= Beginning of Section =

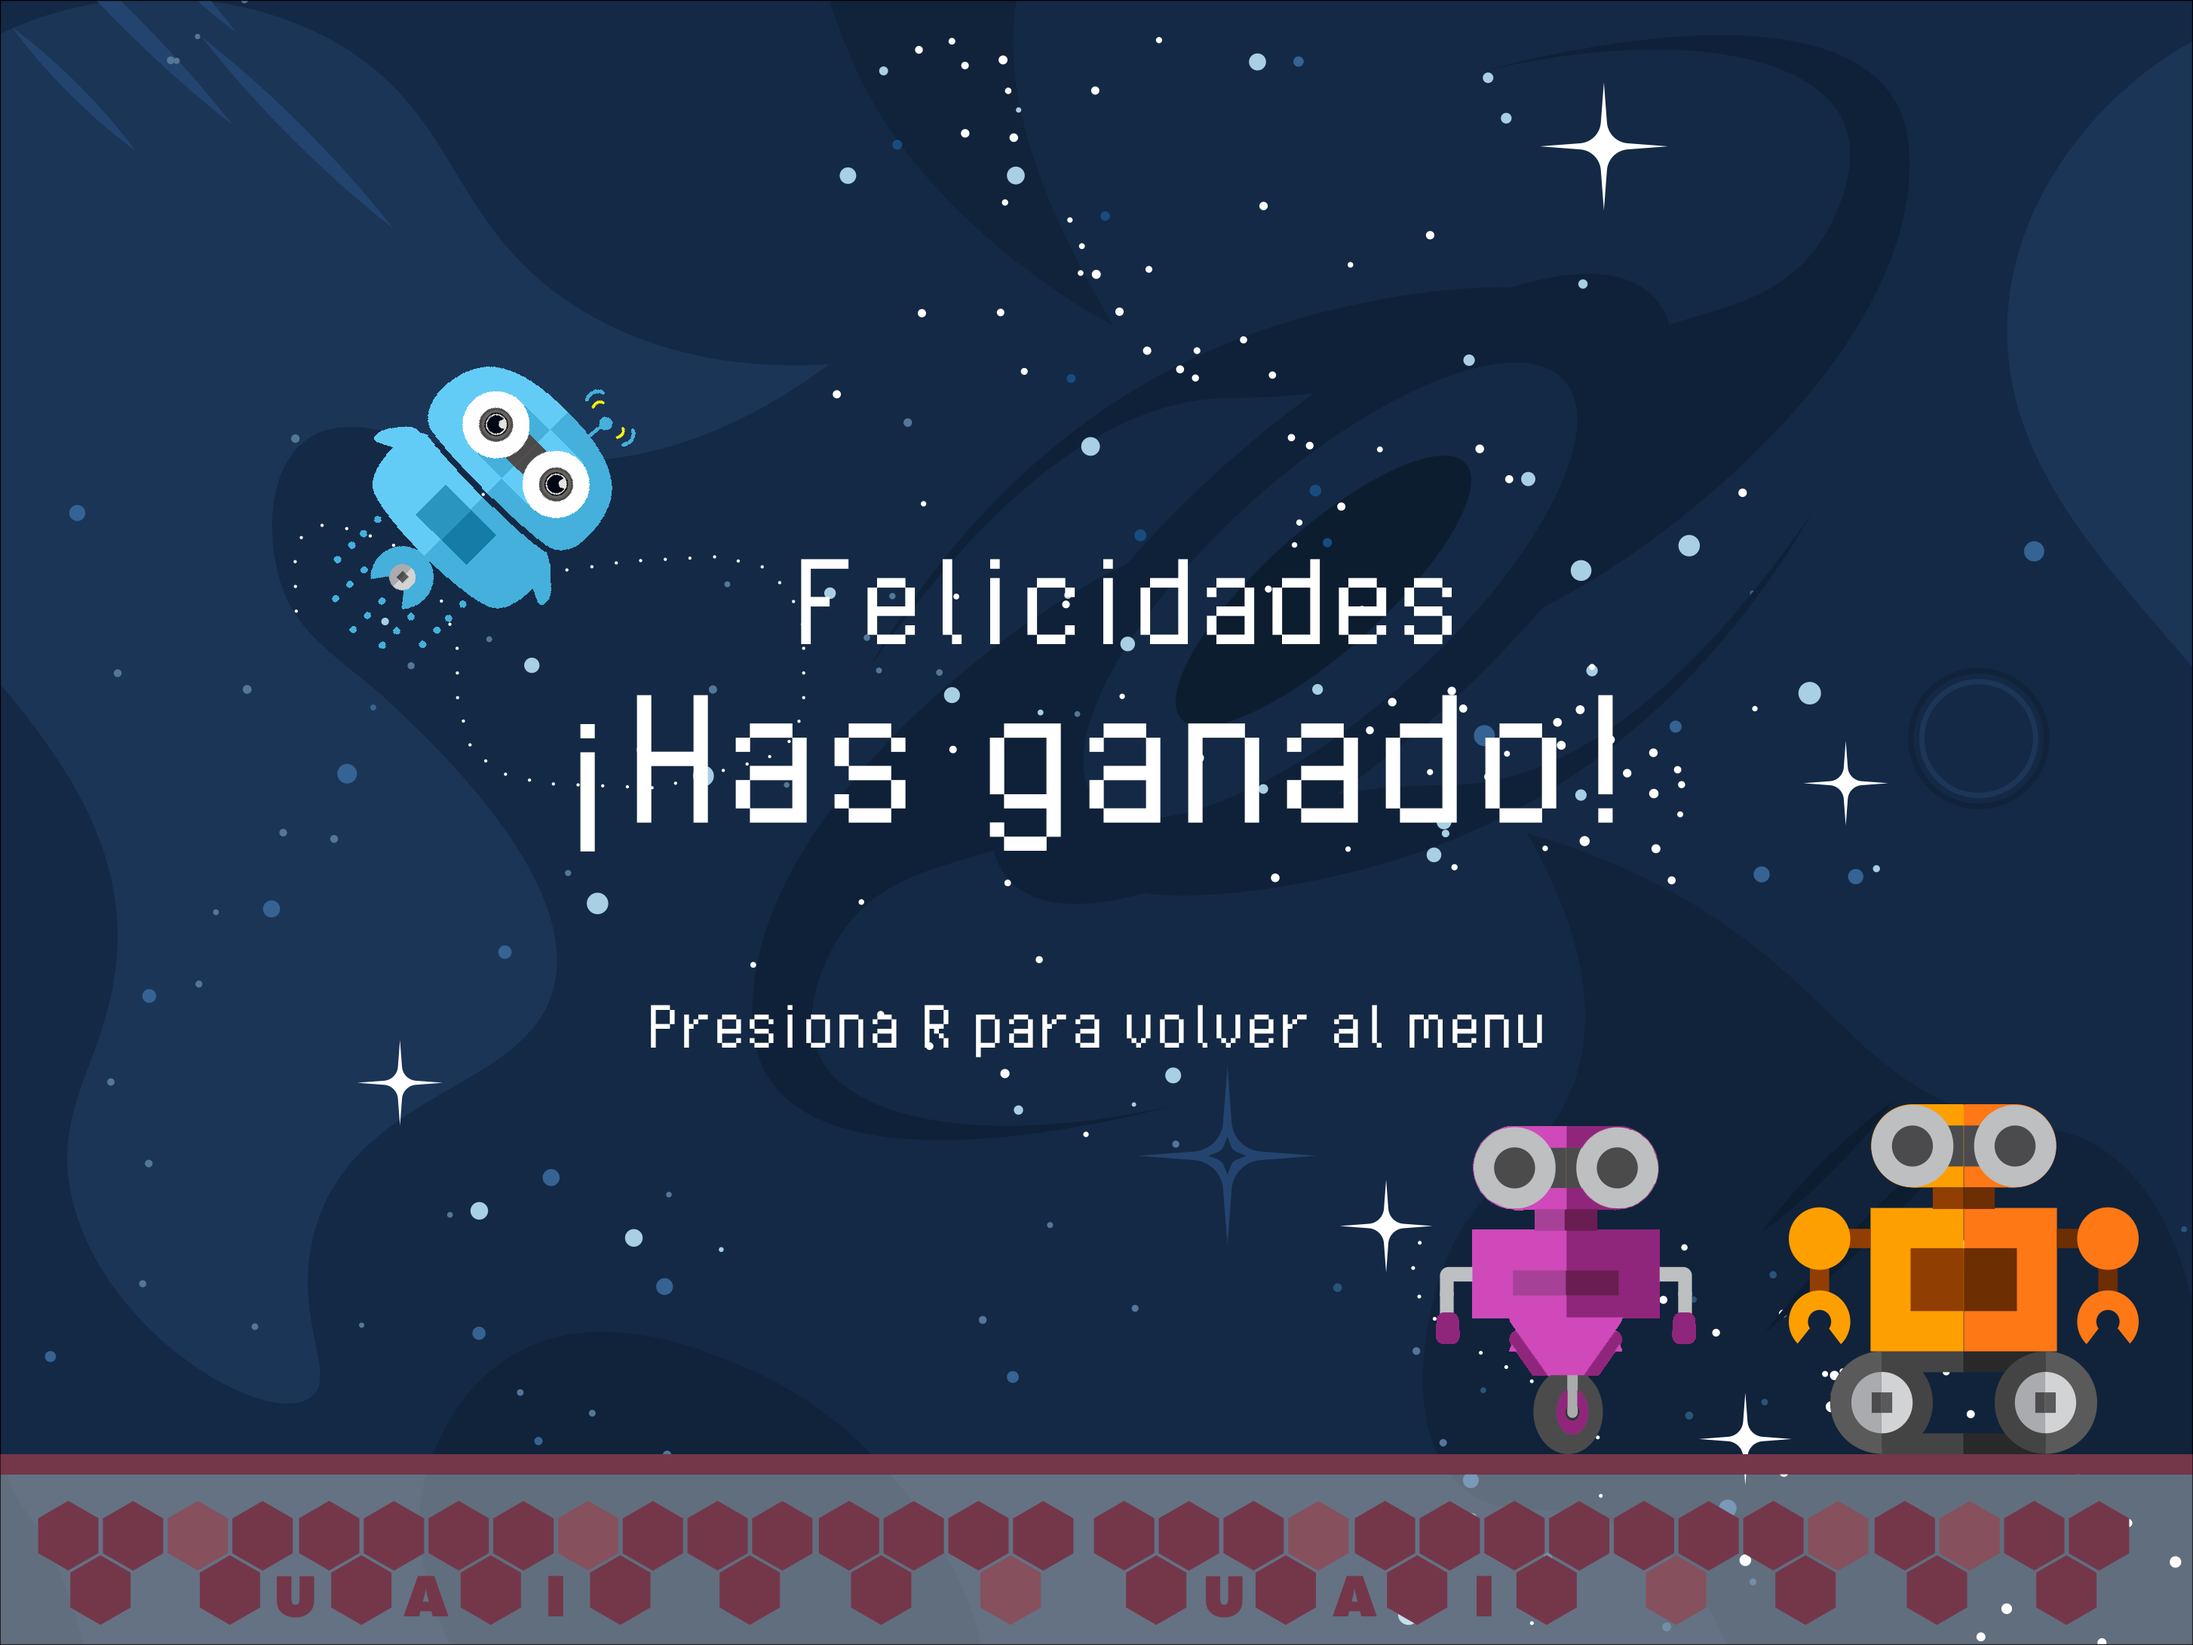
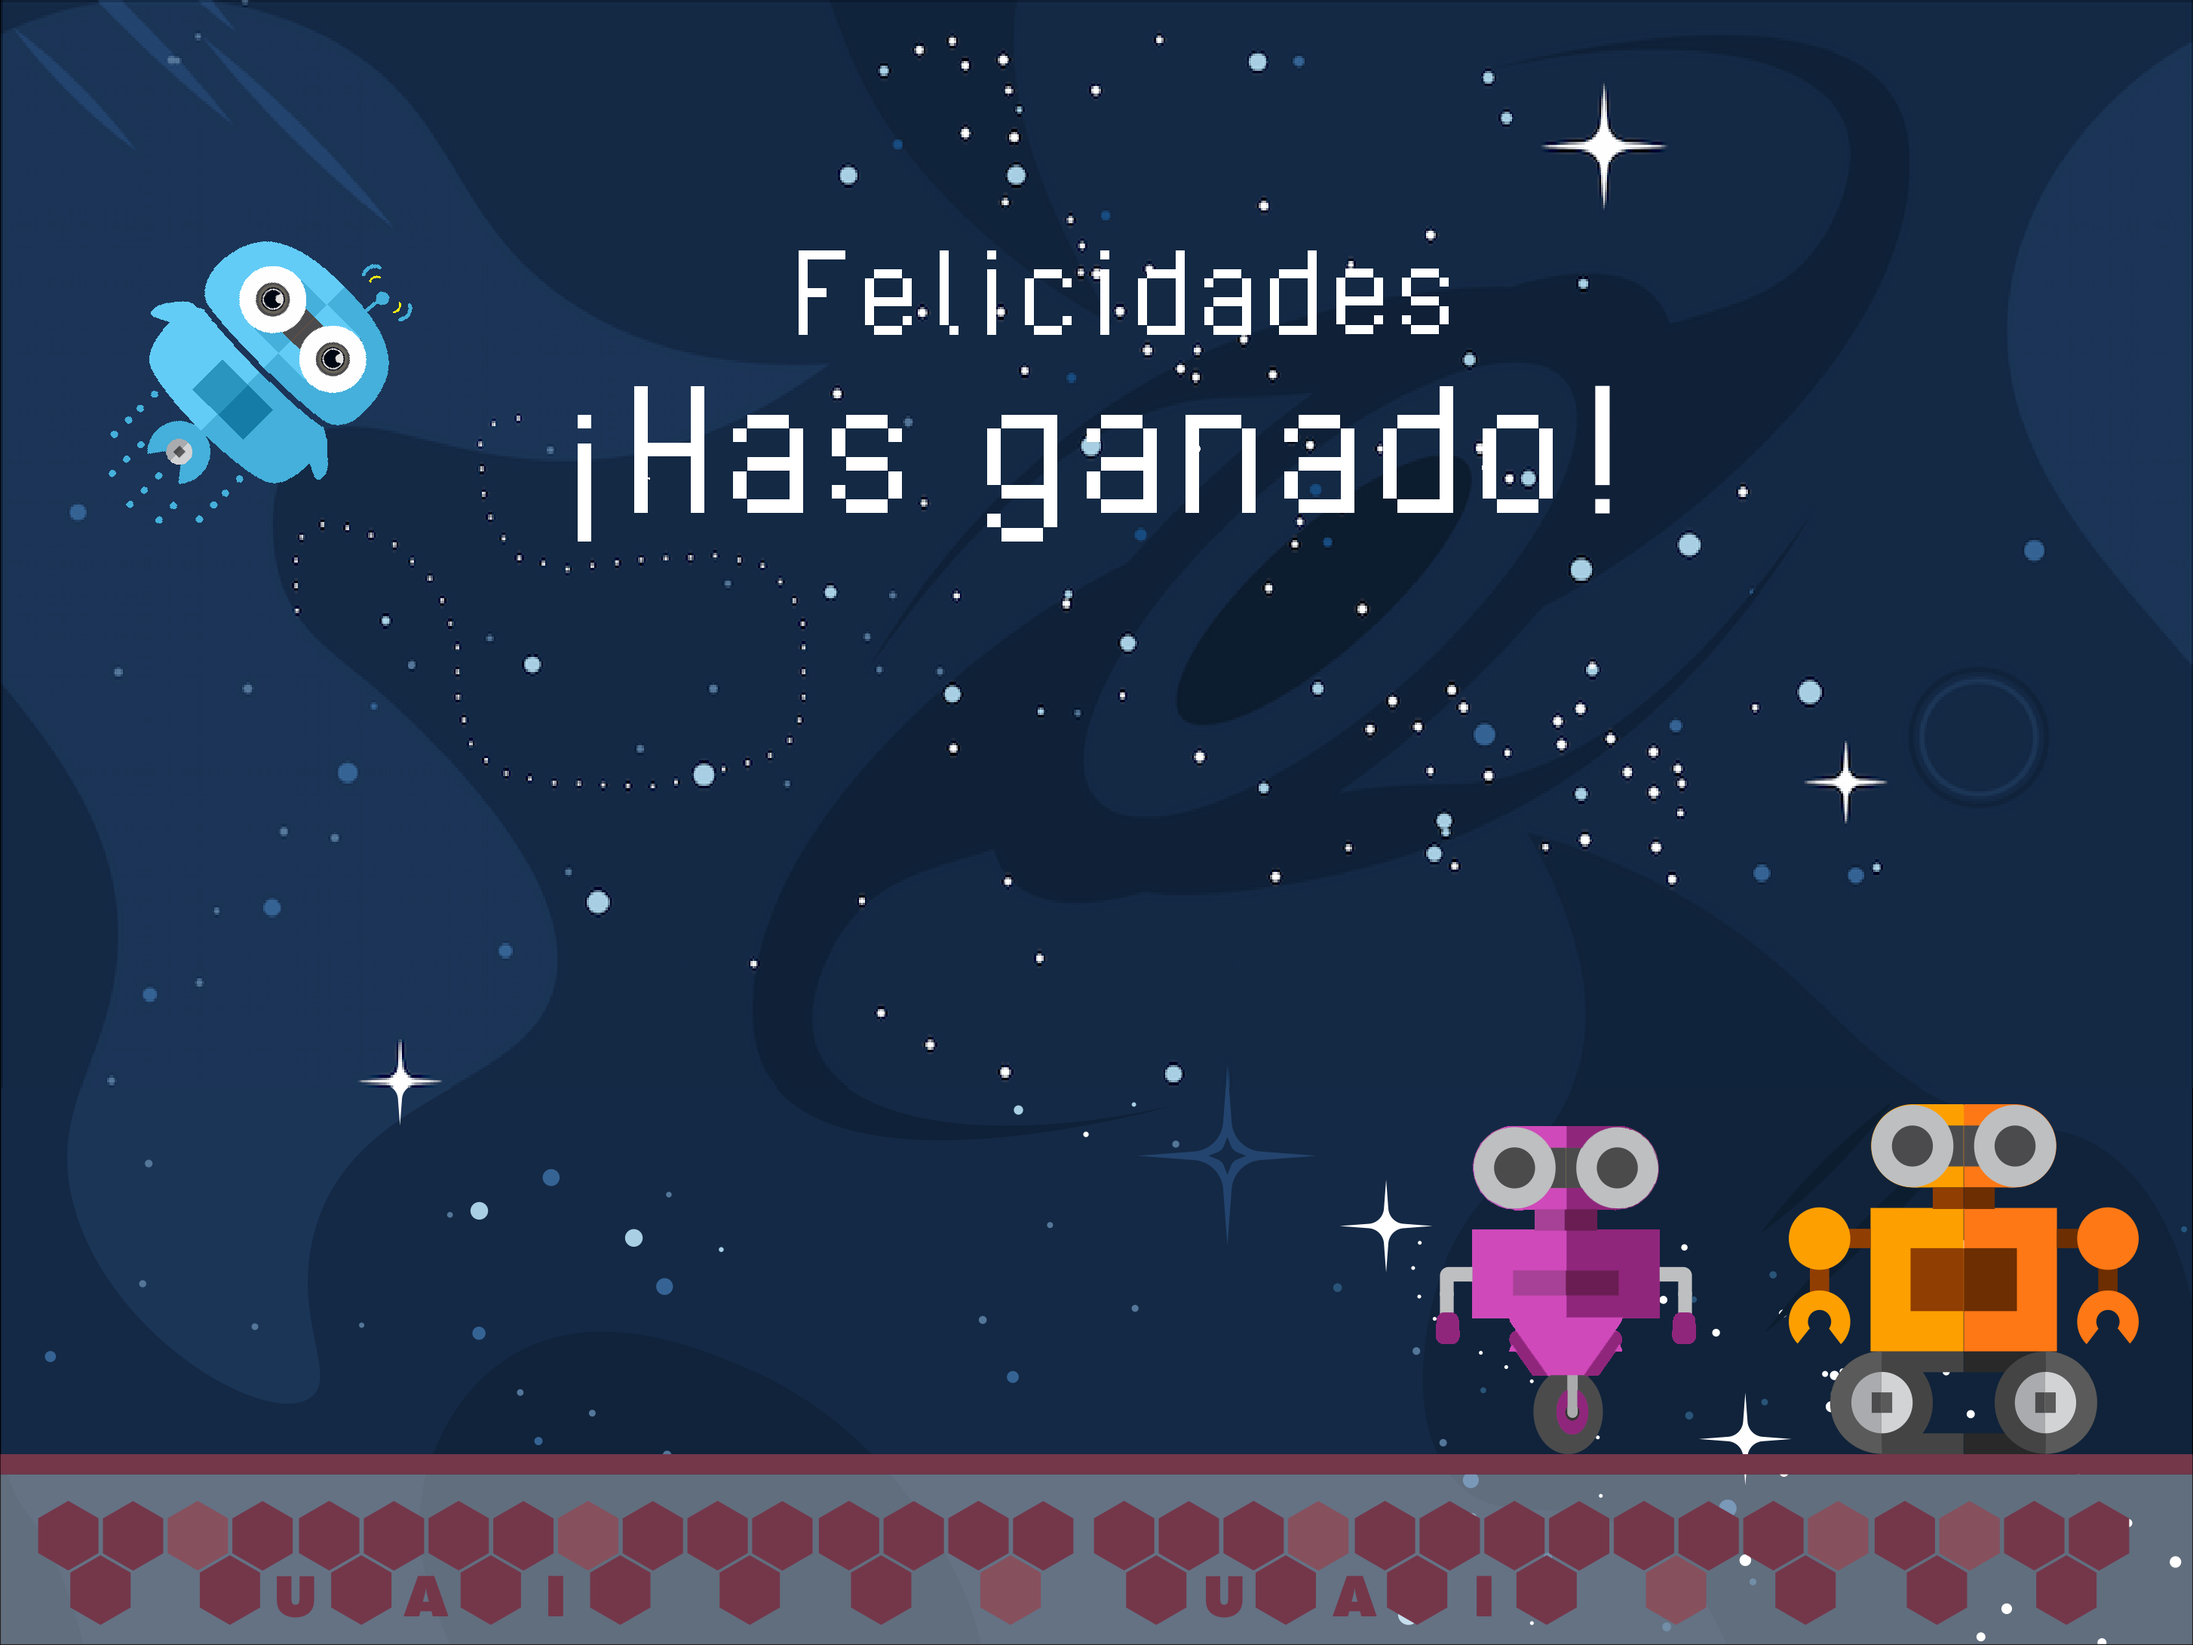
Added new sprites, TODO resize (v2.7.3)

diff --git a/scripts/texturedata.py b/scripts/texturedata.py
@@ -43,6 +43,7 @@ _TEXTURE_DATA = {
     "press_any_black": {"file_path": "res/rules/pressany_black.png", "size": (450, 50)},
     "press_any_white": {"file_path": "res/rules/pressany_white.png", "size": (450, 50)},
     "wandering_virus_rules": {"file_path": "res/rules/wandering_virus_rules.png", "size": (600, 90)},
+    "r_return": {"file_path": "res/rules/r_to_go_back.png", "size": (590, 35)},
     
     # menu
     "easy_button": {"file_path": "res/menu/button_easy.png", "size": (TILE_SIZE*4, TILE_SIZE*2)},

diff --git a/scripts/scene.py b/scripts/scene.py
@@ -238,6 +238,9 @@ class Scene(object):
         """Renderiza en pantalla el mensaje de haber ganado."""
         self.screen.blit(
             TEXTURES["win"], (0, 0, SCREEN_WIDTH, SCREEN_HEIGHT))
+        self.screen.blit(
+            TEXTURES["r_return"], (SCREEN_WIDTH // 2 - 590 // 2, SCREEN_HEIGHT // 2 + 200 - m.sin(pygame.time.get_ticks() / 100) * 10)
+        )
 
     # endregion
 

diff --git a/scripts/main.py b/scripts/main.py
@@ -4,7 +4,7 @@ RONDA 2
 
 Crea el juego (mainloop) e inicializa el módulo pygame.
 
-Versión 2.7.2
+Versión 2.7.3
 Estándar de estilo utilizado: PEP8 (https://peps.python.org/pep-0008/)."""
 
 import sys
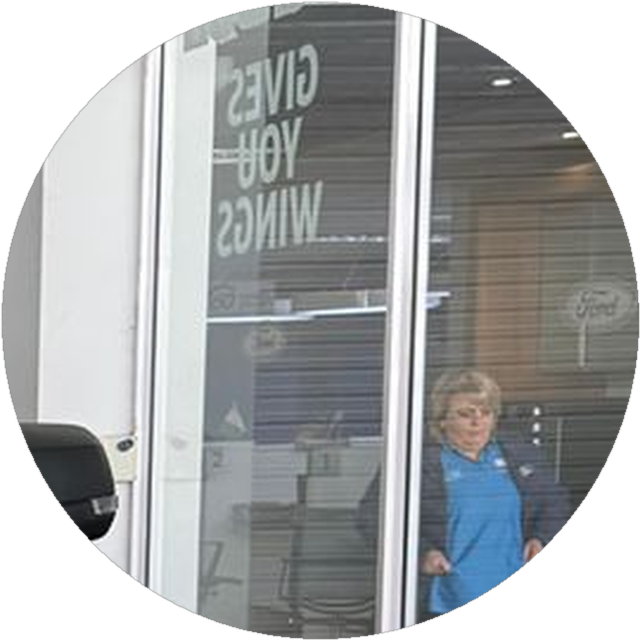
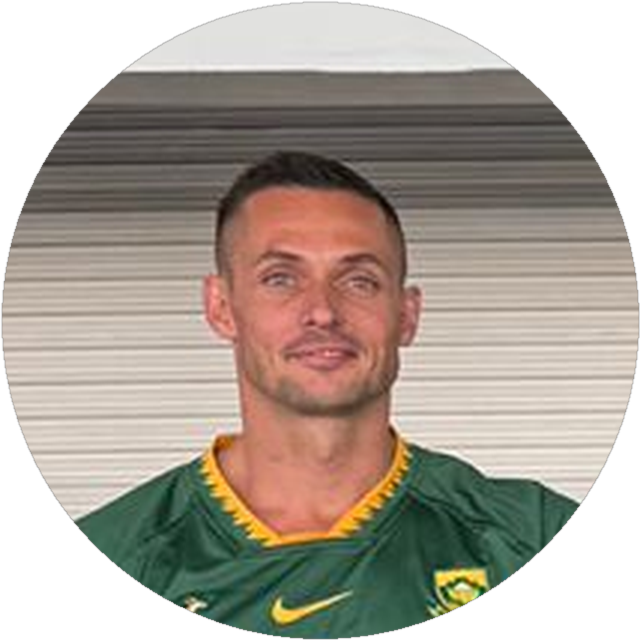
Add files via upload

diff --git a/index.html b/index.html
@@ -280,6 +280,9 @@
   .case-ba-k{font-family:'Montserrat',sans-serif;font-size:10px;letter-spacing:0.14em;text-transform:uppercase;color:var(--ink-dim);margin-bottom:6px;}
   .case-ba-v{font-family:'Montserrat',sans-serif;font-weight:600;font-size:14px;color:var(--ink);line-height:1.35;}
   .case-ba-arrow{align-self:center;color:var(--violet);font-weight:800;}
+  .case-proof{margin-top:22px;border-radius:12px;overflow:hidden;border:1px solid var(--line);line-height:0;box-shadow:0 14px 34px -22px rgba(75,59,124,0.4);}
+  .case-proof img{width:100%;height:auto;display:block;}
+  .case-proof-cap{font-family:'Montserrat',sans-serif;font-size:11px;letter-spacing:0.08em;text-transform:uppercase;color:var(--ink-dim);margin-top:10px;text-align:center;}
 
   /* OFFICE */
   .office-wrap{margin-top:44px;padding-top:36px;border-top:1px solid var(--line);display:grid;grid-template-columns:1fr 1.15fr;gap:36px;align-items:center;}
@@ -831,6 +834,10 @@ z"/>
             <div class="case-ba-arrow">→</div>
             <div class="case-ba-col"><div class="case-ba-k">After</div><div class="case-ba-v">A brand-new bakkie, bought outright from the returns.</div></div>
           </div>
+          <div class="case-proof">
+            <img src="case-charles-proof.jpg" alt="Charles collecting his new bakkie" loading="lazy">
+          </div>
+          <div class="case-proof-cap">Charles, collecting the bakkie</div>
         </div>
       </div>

= End of Section =

▶ **Directions for this task**
All lines above in which the word "serif" occurs should be identified and copied.

▶ **Completed exercise**
   .case-ba-k{font-family:'Montserrat',sans-serif;font-size:10px;letter-spacing:0.14em;text-transform:uppercase;color:var(--ink-dim);margin-bottom:6px;}
   .case-ba-v{font-family:'Montserrat',sans-serif;font-weight:600;font-size:14px;color:var(--ink);line-height:1.35;}
+  .case-proof-cap{font-family:'Montserrat',sans-serif;font-size:11px;letter-spacing:0.08em;text-transform:uppercase;color:var(--ink-dim);margin-top:10px;text-align:center;}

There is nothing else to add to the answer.